They are researching and improving Triticale, a wheat and rye hybrid.
Seven faculty at the University of California, Davis, are receiving grants to advance research and innovations with commercial potential. The recipients are addressing an important range of challenges — from cancer to climate change — with unique solutions.
Now in its seventh year, the Science Translation and Innovative Research, or STAIR, grant program provides awards of up to $50,000 to campus innovators to enable demonstration of early proof-of-concept for technologies being developed at the university. A second program, Data, Informatics and Application Launch (DIAL), provides awards of up to $20,000 for innovations specifically geared toward data, information science or software.
“UC Davis is committed to seeing that innovations from the lab, clinic and greenhouse make their way to the marketplace so society can benefit from our discoveries,” said Prasant Mohapatra, vice chancellor for research. “The funding and support from this grant program fill a critical gap, allowing researchers to explore and test the commercial potential of novel and bold ideas that otherwise may not have been possible.”
The programs are funded and managed by Venture Catalyst in the UC Davis Office of Research. Several campus and industry partners also joined this cycle to increase the funding, including BASF, Elanco Animal Health, the UC Davis School of Medicine, School of Veterinary Medicine and College of Biological Sciences.
External review committees consisting of industry professionals, investors, and experienced entrepreneurs, assembled by Venture Catalyst, reviewed the proposals and selected the recipients of the awards.
In addition to receiving grants, recipients participate in a structured entrepreneurial training program, such as the Entrepreneurship Academy hosted by the UC Davis Mike and Renee Child Institute for Innovation and Entrepreneurship. Awardees are also paired with experienced business mentors to provide guidance on commercial translation.
STAIR Grant Recipients Jorge Dubcovsky and Joshua Hegarty
Jorge Dubcovsky, Distinguished Professor, Department of Plant Sciences
Commercialization of Triticale with Enhanced Baking Performance
Triticale is a hybrid that combines wheat and rye; it has the excellent yield potential and drought resilience of rye but limited breadmaking quality. Jorge Dubcovsky and Josh Hegarty produced Triticales with improved quality and will collaborate with flour mills and artisan bakers to test them and select one for commercial release.
Jorge Dubcovsky focuses on plant genetics, particularly wheat breeding and wheat genetics. The major goals of his program are to gain a better understanding of the effects of allelic variants of wheat genes that are relevant to agriculture and to develop the tools required for an efficient manipulation of these genes in wheat improvement. His research projects include whole genome studies, mapping, positional cloning, marker-assisted selection, and a traditional breeding program.

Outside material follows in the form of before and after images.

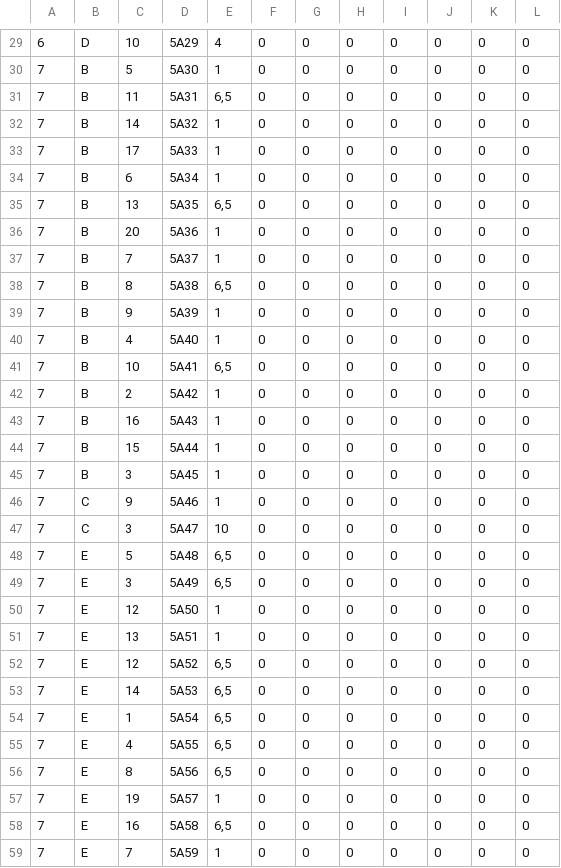
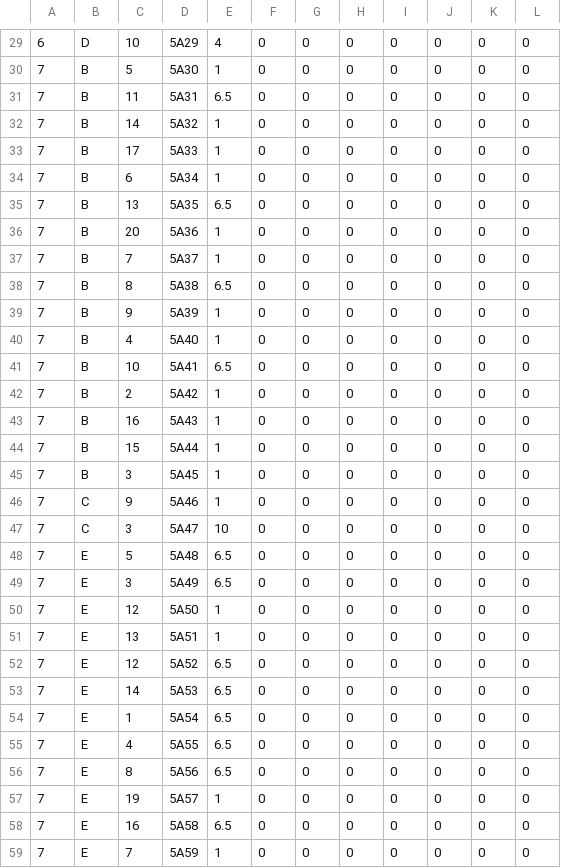
Before and after one commit to websitemath/torredecontrolo, a CSV file: dados.csv, drawn as a sheet; only a part is shown, gaps mark what is left out; the diff covers the shown part only.

```diff
--- a/dados.csv
+++ b/dados.csv
@@ -30,3 +30,3 @@
 7;B;5;5A30;1;0;0;0;0;0;0;0
-7;B;11;5A31;6,5;0;0;0;0;0;0;0
+7;B;11;5A31;6.5;0;0;0;0;0;0;0
 7;B;14;5A32;1;0;0;0;0;0;0;0
@@ -34,9 +34,9 @@
 7;B;6;5A34;1;0;0;0;0;0;0;0
-7;B;13;5A35;6,5;0;0;0;0;0;0;0
+7;B;13;5A35;6.5;0;0;0;0;0;0;0
 7;B;20;5A36;1;0;0;0;0;0;0;0
 7;B;7;5A37;1;0;0;0;0;0;0;0
-7;B;8;5A38;6,5;0;0;0;0;0;0;0
+7;B;8;5A38;6.5;0;0;0;0;0;0;0
 7;B;9;5A39;1;0;0;0;0;0;0;0
 7;B;4;5A40;1;0;0;0;0;0;0;0
-7;B;10;5A41;6,5;0;0;0;0;0;0;0
+7;B;10;5A41;6.5;0;0;0;0;0;0;0
 7;B;2;5A42;1;0;0;0;0;0;0;0
@@ -47,13 +47,13 @@
 7;C;3;5A47;10;0;0;0;0;0;0;0
-7;E;5;5A48;6,5;0;0;0;0;0;0;0
-7;E;3;5A49;6,5;0;0;0;0;0;0;0
+7;E;5;5A48;6.5;0;0;0;0;0;0;0
+7;E;3;5A49;6.5;0;0;0;0;0;0;0
 7;E;12;5A50;1;0;0;0;0;0;0;0
 7;E;13;5A51;1;0;0;0;0;0;0;0
-7;E;12;5A52;6,5;0;0;0;0;0;0;0
-7;E;14;5A53;6,5;0;0;0;0;0;0;0
-7;E;1;5A54;6,5;0;0;0;0;0;0;0
-7;E;4;5A55;6,5;0;0;0;0;0;0;0
-7;E;8;5A56;6,5;0;0;0;0;0;0;0
+7;E;12;5A52;6.5;0;0;0;0;0;0;0
+7;E;14;5A53;6.5;0;0;0;0;0;0;0
+7;E;1;5A54;6.5;0;0;0;0;0;0;0
+7;E;4;5A55;6.5;0;0;0;0;0;0;0
+7;E;8;5A56;6.5;0;0;0;0;0;0;0
 7;E;19;5A57;1;0;0;0;0;0;0;0
-7;E;16;5A58;6,5;0;0;0;0;0;0;0
+7;E;16;5A58;6.5;0;0;0;0;0;0;0
 7;E;7;5A59;1;0;0;0;0;0;0;0
```
Also changed, not shown: 2 edited cells elsewhere in this file, dados_backup.csv.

He is a member of the National Academy of Science.
Joshua Hegarty, Postdoctoral Researcher, Department of Plant Sciences
Joshua Hegarty is a postdoctoral research scholar in the Department of Plant Sciences, where he manages the triticale breeding program with Professor Jorge Dubcovsky. Hegarty’s research focuses on leveraging the understanding wheat grain quality to improve the human consumption grain quality of triticale, which yields 15 to 20 percent more than bread wheat. His goal is to transform triticale, which is primarily an animal feed crop, into a versatile, drought tolerant crop that can meet the demand of a growing global population.
Impact from Previous Grant Recipients
STAIR and DIAL grant recipients from previous years have used the funding to move their innovations forward. Professor Soheil Ghiasi leveraged his grant to receive funding from National Science Foundation to continue developing an innovative bladder sensing device for people with spinal cord injuries. Professor Tony Simon launched a startup, Cognivive, which develops “digital therapies” in the form of virtual-reality games for people with developmental disorders or brain injuries. Assistant Professor David Olson launched Delix Therapeutics, which is investigating whether neural plasticity–promoting drugs can lead to new treatments for depression, anxiety and related disorders.
In 2019, Allen Van Deynze, Department of Plant Sciences, and Venkatesan Sundaresan, Department of Plant Sciences and Department of Plant Biology, were STAIR Grant recipients — Van Deynze for his work on enabling mechanical harvesting of pepper, and Sundaresan for his work on developing clonal hybrid seeds in maize.
Including this year’s recipients, the programs have awarded $2.2 million in grants to 42 campus innovators. Awarded proposals have contributed to the creation of 18 technology licenses, 15 startups and over $20 million in follow-on funding.
The application process for the next round STAIR and DIAL grants will begin in late January 2021. Anyone with principal investigator status at UC Davis is eligible to apply. Questions may be directed to firstname.lastname@example.org.
- AJ Cheline, UC Davis Office of Research, 530-752-1101, email@example.com